    Extant research has documented various sources of informational advantages enjoyed by company insiders including firm size, analyst following, dividend payout policy, book-to-market ratio, and the presence or absence of R&D investments. Surprisingly, despite this large body of work, virtually no research has investigated the contribution of advertising investments to information asymmetry. This omission is particularly glaring since: (a) advertising investments constitute a significant fraction of many firms' ongoing expenditures, and (b) the received literature provides strong theoretical arguments relating advertising investments and information asymmetry. Accordingly, the primary objective in this study is to empirically address this gap. Using advertising and insider transaction data at over 12,000 firms from 1986 to 2011, we find that insider gains are significantly greater at firms characterized by advertising investments.

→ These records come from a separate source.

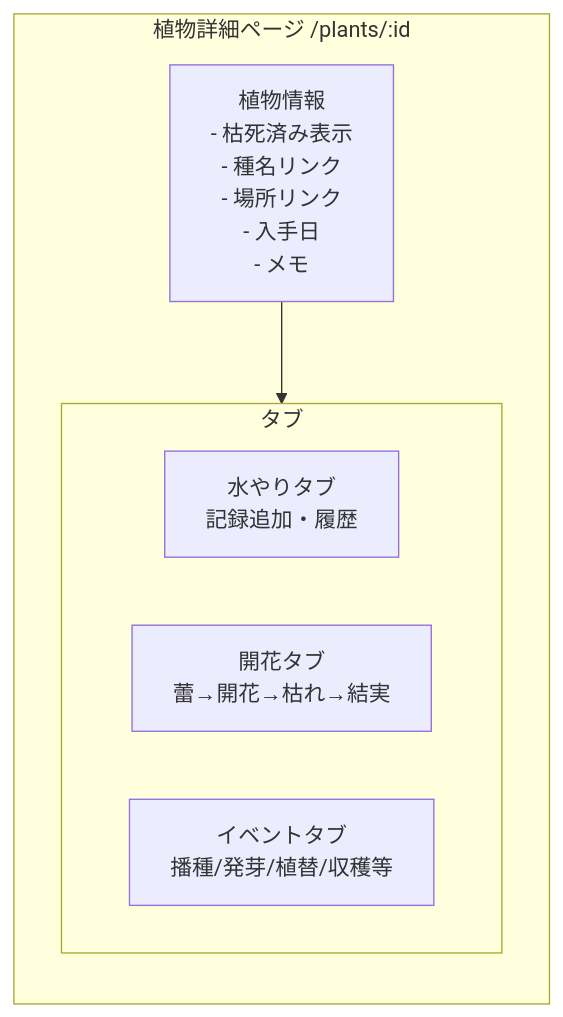
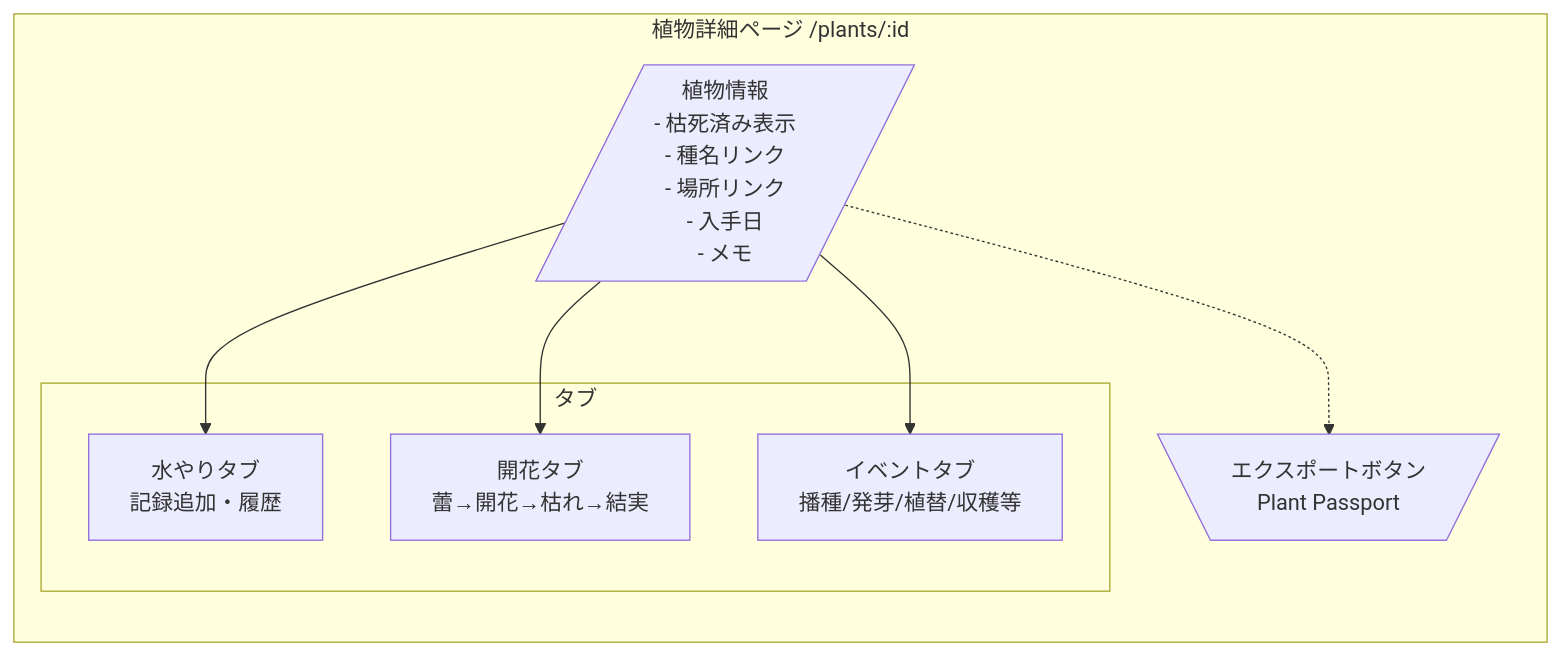
Before and after one commit to flat-lw/plalog: the second of 19 diagrams in docs/app-flow-diagram.md, drawn with Mermaid. The commit also changed other lines of this file and 6 other files, not shown here.

First line of the commit message:
docs: フロー図をテンプレートに基づき全面改訂、仕様書を実装に合わせて更新

````diff
--- a/docs/app-flow-diagram.md
+++ b/docs/app-flow-diagram.md
@@ -51,14 +68,19 @@
 ```mermaid
-flowchart LR
-    subgraph PlantDetail["植物詳細ページ /plants/:id"]
-        Info["植物情報<br>- 枯死済み表示<br>- 種名リンク<br>- 場所リンク<br>- 入手日<br>- メモ"]
+graph LR
+    subgraph "植物詳細ページ /plants/:id"
+        Info[/"植物情報<br/>- 枯死済み表示<br/>- 種名リンク<br/>- 場所リンク<br/>- 入手日<br/>- メモ"/]
 
-        subgraph Tabs["タブ"]
-            WateringTab["水やりタブ<br>記録追加・履歴"]
-            FloweringTab["開花タブ<br>蕾→開花→枯れ→結実"]
-            EventsTab["イベントタブ<br>播種/発芽/植替/収穫等"]
+        subgraph "タブ"
+            WateringTab["水やりタブ<br/>記録追加・履歴"]
+            FloweringTab["開花タブ<br/>蕾→開花→枯れ→結実"]
+            EventsTab["イベントタブ<br/>播種/発芽/植替/収穫等"]
         end
+
+        Export[\"エクスポートボタン<br/>Plant Passport"/]
     end
 
-    Info --> Tabs
+    Info --> WateringTab
+    Info --> FloweringTab
+    Info --> EventsTab
+    Info -.-> Export
 ```
````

Specifically, a zero cost portfolio that is long on firms with net insider purchases and advertising investments, and short on firms with net insider purchases and devoid of advertising investments, garners annual abnormal returns of 5.5%. In addition, we find that investors' reaction to news of insider purchasing is significantly more pronounced at firms characterized by advertising investments — investors rationally recognize the greater information content associated with insider purchases at these firms.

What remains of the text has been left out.